It’s been a bit of a downer, but England don’t want to disappoint their fans here. A double change introduces Bukayo Saka and Mason Mount and the fresh legs make the difference. Shaw scrambles one in at the far post and Germany, aware of the issue, decide to have Kimmich lie on the floor for a bit and delay the game. England come firing back anyway and Mount curls one in from outside the box. Limbs! A Harry Kane shot looks destined for the top hand corner only to be saved. VAR brings us back for a foul and England score a penalty through Kane. Top bins. It’s a beauty. Not content to give us a happy ending Pope fumbles a tame shot and Havertz stabs in the rebound. 3-3.  



My American family got to experience the highs and lows of professional football with this one. If they don’t love the game after this, there’s really no hope for them. On the way out we hit the same congestion issues. Trying to escape a tiny estate covered in football traffic. It takes a while and Harrison hops out to roll himself a cigarette.  

Once we’re off the estate it’s plain sailing and we’re back home before 1am. What an experience this was though. Time for some ratings.  

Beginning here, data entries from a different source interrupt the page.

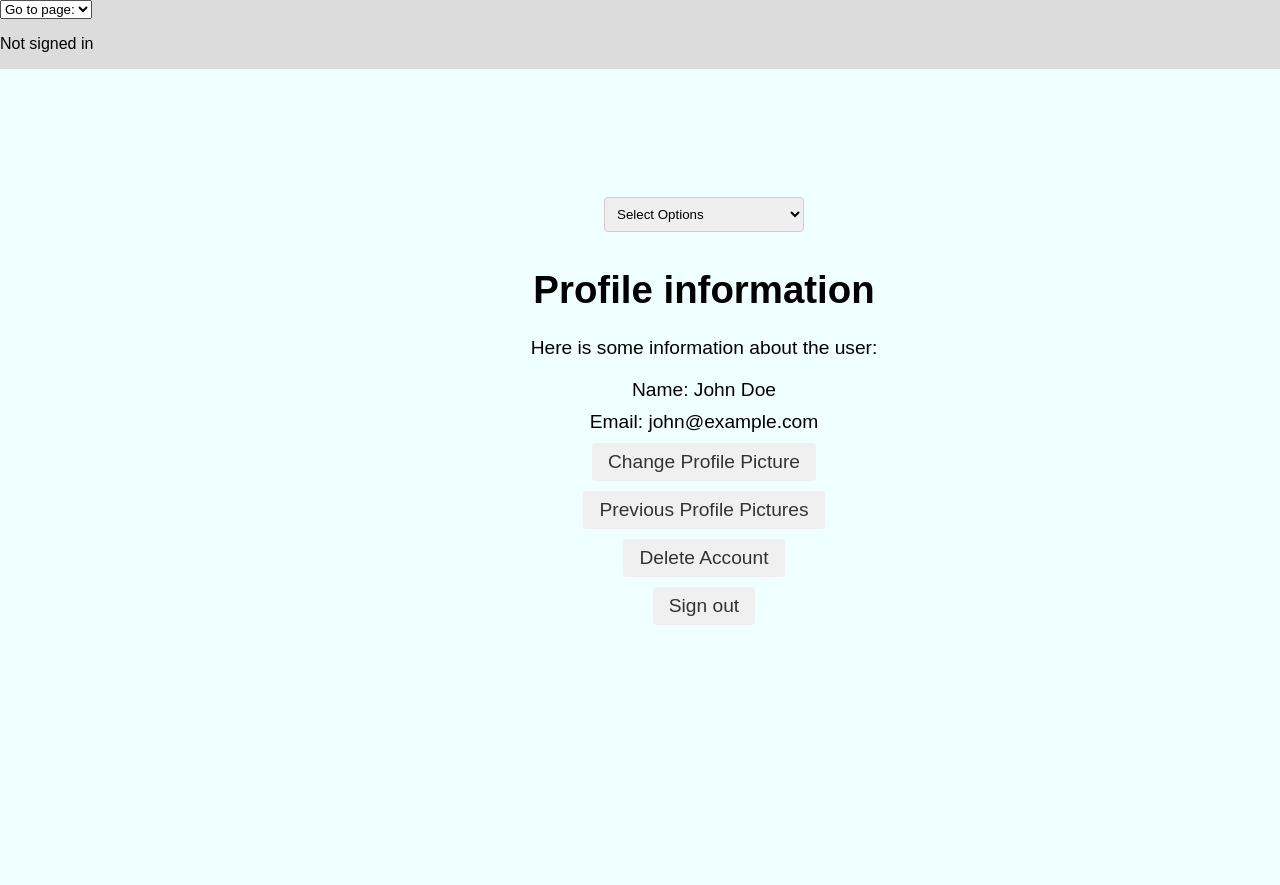
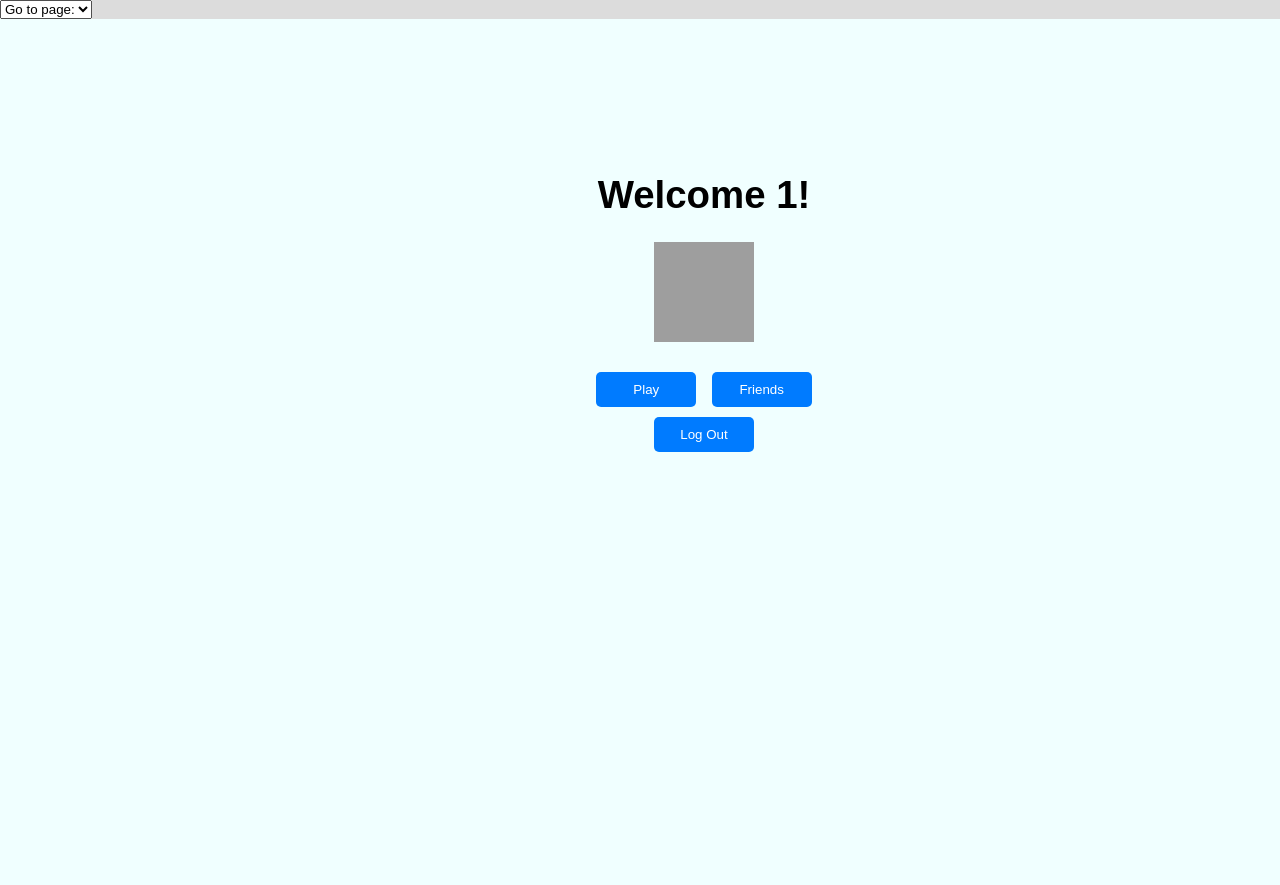
Before and after one commit to software-students-spring2024/5-final-project-spring-2024-snailman-inc, a Flask app: page /profile/1 in a window 1280 px wide; the page is wider, and only the part inside the window is pictured. After the commit the page ends 452 px from the top of that part, so only its background shows below. Run offline with Flask 2, Linux system fonts and the light colour scheme; a database or web service that is not in the repository returns one stand-in record (values such as "Sample title"); some libraries are stand-ins or nearby versions; grey boxes are pictures that could not be loaded.

Commit message:
added landing page

```diff
--- a/app/app.py
+++ b/app/app.py
@@ -16,7 +16,7 @@ load_dotenv()  # take environment variables from .env.
 
 # create app
 app = Flask(__name__)
-
+app.secret_key = 'Gauss'
 #Setup login
 login_manager = flask_login.LoginManager()
 
@@ -25,7 +25,7 @@ login_manager.init_app(app)
 # connect to the database
 cxn = pymongo.MongoClient(os.getenv("MONGO_URI"))
 db = cxn[os.getenv("MONGO_DB")]  # store a reference to the database
-print(db)
+
 #print(os.getenv("MONGO_DB"))
 #print(os.getenv("MONGO_URI"))
 #print(db.Users.find_one())
@@ -118,18 +118,6 @@ def signup():
             return redirect('/login') #add user and send them to sign in
     return render_template('signup.html', username_taken = True)
 
-# account deletion page
-@app.route('/delete', methods=['GET', 'POST'])
-@flask_login.login_required
-def delete():
-    if request.method == 'POST':
-        db.Images.find_one_and_delete({'username': flask_login.current_user.id, "link": request.form.get('deletable')})
-
-        return redirect('/delete')
-    pics = db.Images.find({'username': flask_login.current_user.id})
-    picList = [pic['link'] for pic in pics]
-    return render_template('delete.html', pics = picList)
-
 @app.route('/logout')
 def logout():
     flask_login.logout_user()
--- a/app/templates/base.html
+++ b/app/templates/base.html
@@ -21,15 +21,6 @@
                 <option value="/logout">Logout</option>
             {% endif %}
         </select>
-        <div>
-            {% if username %}
-                <p>{{ username }}</p>
-            {% endif %}
-            {% if not username %}
-                <p>Not signed in</p>
-            {% endif %}
-        </div>
-
         <div class="content">
             {% block content %} {% endblock %}
         </div>
--- a/app/templates/profile-settings.html
+++ /dev/null
@@ -1,14 +0,0 @@
-{% extends 'base.html' %}
-
-{% block content %}
-<select id="profileDropdown" onchange="redirectToSelected('profileDropdown')">
-    <option value="">Select Options</option>
-    <option value="/profile">Profile</option>
-    <option value="/change-pfp">Change Profile Picture</option>
-</select>
-
-
-{% block profile_content %}
-{% endblock %}
-
-{% endblock %}
--- a/app/templates/profile.html
+++ b/app/templates/profile.html
@@ -1,16 +1,15 @@
-{% extends 'profile-settings.html' %}
+{% extends 'base.html' %}
 
-{% block profile_content %}
-    <h1>Profile information</h1>
-    <p>Here is some information about the user:</p>
-    <ul>
-        <!-- Will be done dynamically -->
-        <li>Name: John Doe</li>
-        <li>Email: john@example.com</li>
-
-        <li><a href="/change-pfp">Change Profile Picture</a></li>
-        <li><a href="/history">Previous Profile Pictures</a></li>
-        <li><a href="/delete-account">Delete Account</a></li>
-        <li><a href="/login">Sign out</a></li>
-    </ul>
+{% block content %}
+    <h1>Welcome {{ profileName }}!</h1>
+    <div>
+        <img src="{{ pic }}" alt="Profile Picture" style="width: 100px; height: 100px;">
+        <div class="button-container">
+            <button onclick="location.href='/game'">Play</button>
+            <button onclick="location.href='/signup'">Friends</button>
+            <form action="{{ url_for('login') }}" method="post">
+                <button type="submit">Log Out</button>
+            </form>
+        </div>
+    </div>
 {% endblock %}
```
Also changed, not shown: app/templates/friends.html (added), app/templates/game.html (added).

While this wasn’t blow away or anything, the crowd was lively and the banter from the Germans was fun. The noise in Wembley when a goal goes in is amazing. **** 



Tickets for this were £60. That’s what you’d pay for a Premier League game, which doesn’t have the same sense of importance as a game at Wembley. I’d say this was fine. *** 



Immaculate. Sensational entertainment. One of the best games I’ve seen in person. I loved every minute…after 70’. ****½  



Obviously driving in is hard and getting out on the train looked like a fucking nightmare. However, once you’re at the ground getting in was way, way easier than Arsenal (for example). **½.  



It’s Wembley. I’ve never had the sense of awe that you get with Wembley with any other ground. Not Old Trafford, Anfield, West Ham, Goodison. None of those has that Wembley feel when you walk into it. The only thing I can compare it to is the Grand Canyon and when I saw that for the first time. It’s just unspeakably huge and you have to respect it. ***** 



The score reflects my personal feeling about the stadium; top. Top this season, top all time. Aided by a cracking game and a memorable all-around experience. If I went back, I’d have to plan parking differently. Access is obviously the big downfall of Wembley and yet it still felt easier to get into than Arsenal and easier to get out of than Man Utd.  


Also, it looks like this.  

Leave a Reply